No Teacher Twitter Wars
Traditional vs. progressive education. It’s a false dichotomy. While there’s a lot of talk (absolutely necessary) about the inadequacy of the “industrial model” of education in preparing students for our present and future worlds, every one who has been around education knows that there are babies in that bathwater.
There have been teachers everywhere, throughout history, who have been part of the traditional system and have taught their students to think, to love learning, to find their voices. There are plenty of engineers and lawyers and construction workers who got, by that definition, a good education through that system. Sometimes even an excellent education.
And besides the lone, one-off. exceptional teacher, there are school leaders who love children and have transformed some traditional schools into places where teachers are supported in their love of children and supported into growing into the best educators they can be, and great education has, and is happening, in many places, everyday, whether traditional or progressive.
But it’s also true that the industrial model, teacher-centered with all the students lined up in their desks doing the same thing at the same time is not as likely to set our children up for success in the future as one that is intentionally designed, from top to bottom and bottom to top to meet the needs of students (people, least we forget) in our greatly changed and quickly changing world.
So we have tons of educators talking about project-based learning and experiental learning and all kinds of anything nontraditional.
I’ve seen beautiful examples of it working. I’ve seen brave pioneers worn down, too. And some schools where everybody just does what they feel like doing, call it progressive and are not really reflective about whether their methods are, indeed, supporting deep student learning.
But everywhere there is a teacher who cares about students, who cares about critical thinking, and struggles to help her students to find their own voices, good education is happening, whether in a traditional school or the most progressive. The kind that will give students the skills they’ll need for the uncertain future we face.
I’ve read examples of the following on twitter too many times:
“Reading logs kill the love of reading.”
“You need to make your students keep reading logs so you can teach them to monitor their own learning.”
“Content is dead. They can find all they need to know on the internet. We need to teach them how to think.”
“If we skip content they’ll never learn history and will be condemned to repeat it. And if we don’t teach them science, they’ll never understand global warming and won’t stop it in time to save us all.”
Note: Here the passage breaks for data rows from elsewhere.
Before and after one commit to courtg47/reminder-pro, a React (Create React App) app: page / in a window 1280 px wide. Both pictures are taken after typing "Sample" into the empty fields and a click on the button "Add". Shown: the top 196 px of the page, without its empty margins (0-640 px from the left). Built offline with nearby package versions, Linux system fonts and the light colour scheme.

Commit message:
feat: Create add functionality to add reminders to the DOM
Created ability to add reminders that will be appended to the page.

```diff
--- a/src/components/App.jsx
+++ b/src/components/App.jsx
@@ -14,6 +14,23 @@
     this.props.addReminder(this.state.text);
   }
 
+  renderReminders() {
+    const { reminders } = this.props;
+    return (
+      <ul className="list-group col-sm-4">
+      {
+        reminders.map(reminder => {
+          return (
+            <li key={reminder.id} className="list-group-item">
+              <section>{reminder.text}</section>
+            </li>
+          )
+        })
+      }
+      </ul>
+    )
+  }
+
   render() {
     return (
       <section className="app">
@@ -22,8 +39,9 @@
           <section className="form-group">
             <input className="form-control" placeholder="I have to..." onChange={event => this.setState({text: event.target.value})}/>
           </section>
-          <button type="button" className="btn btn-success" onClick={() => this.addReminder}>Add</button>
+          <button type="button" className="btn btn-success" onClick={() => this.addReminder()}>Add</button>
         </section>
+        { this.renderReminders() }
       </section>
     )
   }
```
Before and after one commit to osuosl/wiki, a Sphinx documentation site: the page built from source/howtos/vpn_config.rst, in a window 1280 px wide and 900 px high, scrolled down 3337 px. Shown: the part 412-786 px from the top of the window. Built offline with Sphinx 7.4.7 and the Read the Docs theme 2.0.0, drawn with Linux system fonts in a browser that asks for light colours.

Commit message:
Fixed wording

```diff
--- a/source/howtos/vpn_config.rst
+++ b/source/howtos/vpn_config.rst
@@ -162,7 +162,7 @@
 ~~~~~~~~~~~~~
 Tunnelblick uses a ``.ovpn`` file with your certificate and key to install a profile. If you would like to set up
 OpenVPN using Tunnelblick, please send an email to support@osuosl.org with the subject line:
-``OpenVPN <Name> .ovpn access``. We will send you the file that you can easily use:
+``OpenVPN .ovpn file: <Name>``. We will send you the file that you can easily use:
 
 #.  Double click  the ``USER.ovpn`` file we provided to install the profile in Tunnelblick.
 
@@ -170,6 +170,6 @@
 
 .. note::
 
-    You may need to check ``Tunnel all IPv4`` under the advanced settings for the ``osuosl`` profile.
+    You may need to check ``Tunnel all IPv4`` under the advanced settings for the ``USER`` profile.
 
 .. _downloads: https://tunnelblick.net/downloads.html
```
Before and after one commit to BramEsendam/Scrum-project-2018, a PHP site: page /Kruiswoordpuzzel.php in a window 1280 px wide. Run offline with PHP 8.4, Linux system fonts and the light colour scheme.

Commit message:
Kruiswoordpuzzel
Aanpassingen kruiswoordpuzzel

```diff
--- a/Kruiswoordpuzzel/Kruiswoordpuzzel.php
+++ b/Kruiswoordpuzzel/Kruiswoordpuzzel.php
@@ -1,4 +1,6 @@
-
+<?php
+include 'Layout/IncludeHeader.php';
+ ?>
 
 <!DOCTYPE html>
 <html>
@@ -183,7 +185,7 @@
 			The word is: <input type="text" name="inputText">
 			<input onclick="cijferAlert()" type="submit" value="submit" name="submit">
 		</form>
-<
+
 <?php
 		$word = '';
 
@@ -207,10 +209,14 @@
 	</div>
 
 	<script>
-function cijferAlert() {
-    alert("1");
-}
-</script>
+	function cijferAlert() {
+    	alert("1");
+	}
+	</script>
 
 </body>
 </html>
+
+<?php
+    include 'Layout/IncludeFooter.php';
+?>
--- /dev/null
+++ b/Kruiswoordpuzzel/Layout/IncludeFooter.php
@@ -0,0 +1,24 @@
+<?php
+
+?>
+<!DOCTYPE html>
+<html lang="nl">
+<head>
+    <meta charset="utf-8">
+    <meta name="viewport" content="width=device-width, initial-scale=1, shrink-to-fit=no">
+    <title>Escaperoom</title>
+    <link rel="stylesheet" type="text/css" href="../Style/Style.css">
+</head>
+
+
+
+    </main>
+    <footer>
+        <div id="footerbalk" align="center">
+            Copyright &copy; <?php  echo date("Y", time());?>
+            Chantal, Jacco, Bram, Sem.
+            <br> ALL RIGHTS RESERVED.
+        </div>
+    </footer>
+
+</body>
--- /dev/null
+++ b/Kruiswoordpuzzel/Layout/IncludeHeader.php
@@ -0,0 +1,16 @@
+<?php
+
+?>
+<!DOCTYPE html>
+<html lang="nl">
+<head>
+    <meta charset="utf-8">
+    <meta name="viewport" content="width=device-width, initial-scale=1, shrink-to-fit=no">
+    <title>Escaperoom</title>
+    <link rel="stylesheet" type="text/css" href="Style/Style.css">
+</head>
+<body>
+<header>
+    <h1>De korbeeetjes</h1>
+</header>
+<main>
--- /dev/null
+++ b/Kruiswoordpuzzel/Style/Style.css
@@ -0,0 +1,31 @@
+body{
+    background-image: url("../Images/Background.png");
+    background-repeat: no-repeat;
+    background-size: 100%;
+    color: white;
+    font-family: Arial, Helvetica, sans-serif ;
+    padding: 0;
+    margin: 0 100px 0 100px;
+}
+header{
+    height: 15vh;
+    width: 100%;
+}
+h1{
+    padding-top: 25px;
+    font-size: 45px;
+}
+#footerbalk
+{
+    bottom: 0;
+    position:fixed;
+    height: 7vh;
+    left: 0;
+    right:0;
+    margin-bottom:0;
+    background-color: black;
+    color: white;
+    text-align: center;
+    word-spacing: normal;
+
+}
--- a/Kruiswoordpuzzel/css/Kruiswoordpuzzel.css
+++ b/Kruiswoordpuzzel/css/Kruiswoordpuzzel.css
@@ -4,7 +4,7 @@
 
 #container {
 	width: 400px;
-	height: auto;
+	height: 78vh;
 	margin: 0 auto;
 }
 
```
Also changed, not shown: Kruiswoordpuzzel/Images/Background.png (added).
I have my ideas about pedagogy and the places I’d like it to go. I love me some project-based learning. But besides understanding that there are still some places and times where the old direct instruction works, I believe in all the people who have placed their bets with the students, whether they teach Latin to students in rows or project-based learning with 3-D printers.
We need to help grow the ethical, thoughtful people who will create the world in the future, when we are gone. We need people who think and care. All the good teachers I know want that and work towards leading their students there every day. So let’s be a little kinder to each other, okay? There’s nothing more important than supporting each other on the front lines. We are the champions, after all, those of of us who devote our lives to the students. The future depends on it.